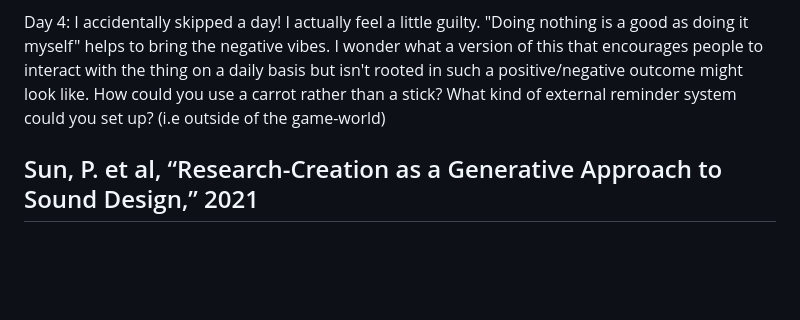
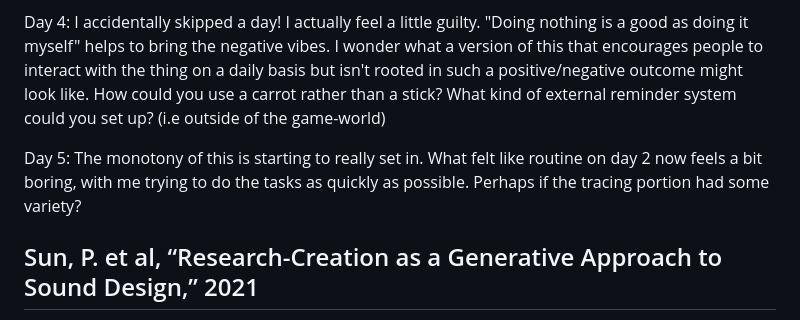
Before and after one commit to mouseandthebillionaire/RAGE, a Markdown page: relatedWork.md, the part around the change. Rendered like a GitHub page; blank space fills up the shorter version.

Commit message:
readings: thoughts on day 5 of Ritual of the Moon

```diff
--- a/relatedWork.md
+++ b/relatedWork.md
@@ -608,6 +608,8 @@ Day 2: On the second day I feel like I've already hit a routine. Click this, mov
 
 Day 4: I accidentally skipped a day! I actually feel a little guilty. "Doing nothing is a good as doing it myself" helps to bring the negative vibes. I wonder what a version of this that encourages people to interact with the thing on a daily basis but isn't rooted in such a positive/negative outcome might look like. How could you use a carrot rather than a stick? What kind of external reminder system could you set up? (i.e outside of the game-world)
 
+Day 5: The monotony of this is starting to really set in. What felt like routine on day 2 now feels a bit boring, with me trying to do the tasks as quickly as possible. Perhaps if the tracing portion had some variety?
+
 ## Sun, P. et al, “Research-Creation as a Generative Approach to Sound Design,” 2021
 
 A good description of what these projects are, but not really any significant writing on how this changes what we can think about in regards to "generative" approaches to research-creation. A bit misleading.
```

---------------

**TASK OBJECTIVE:** Everything in the material above should be reproduced exactly, except the pictures.

**EXERCISE RESULT:**
Before and after one commit to mouseandthebillionaire/RAGE, a Markdown page: relatedWork.md, the part around the change. Rendered like a GitHub page; blank space fills up the shorter version.

Commit message:
readings: thoughts on day 5 of Ritual of the Moon

```diff
--- a/relatedWork.md
+++ b/relatedWork.md
@@ -608,6 +608,8 @@ Day 2: On the second day I feel like I've already hit a routine. Click this, mov
 
 Day 4: I accidentally skipped a day! I actually feel a little guilty. "Doing nothing is a good as doing it myself" helps to bring the negative vibes. I wonder what a version of this that encourages people to interact with the thing on a daily basis but isn't rooted in such a positive/negative outcome might look like. How could you use a carrot rather than a stick? What kind of external reminder system could you set up? (i.e outside of the game-world)
 
+Day 5: The monotony of this is starting to really set in. What felt like routine on day 2 now feels a bit boring, with me trying to do the tasks as quickly as possible. Perhaps if the tracing portion had some variety?
+
 ## Sun, P. et al, “Research-Creation as a Generative Approach to Sound Design,” 2021
 
 A good description of what these projects are, but not really any significant writing on how this changes what we can think about in regards to "generative" approaches to research-creation. A bit misleading.
```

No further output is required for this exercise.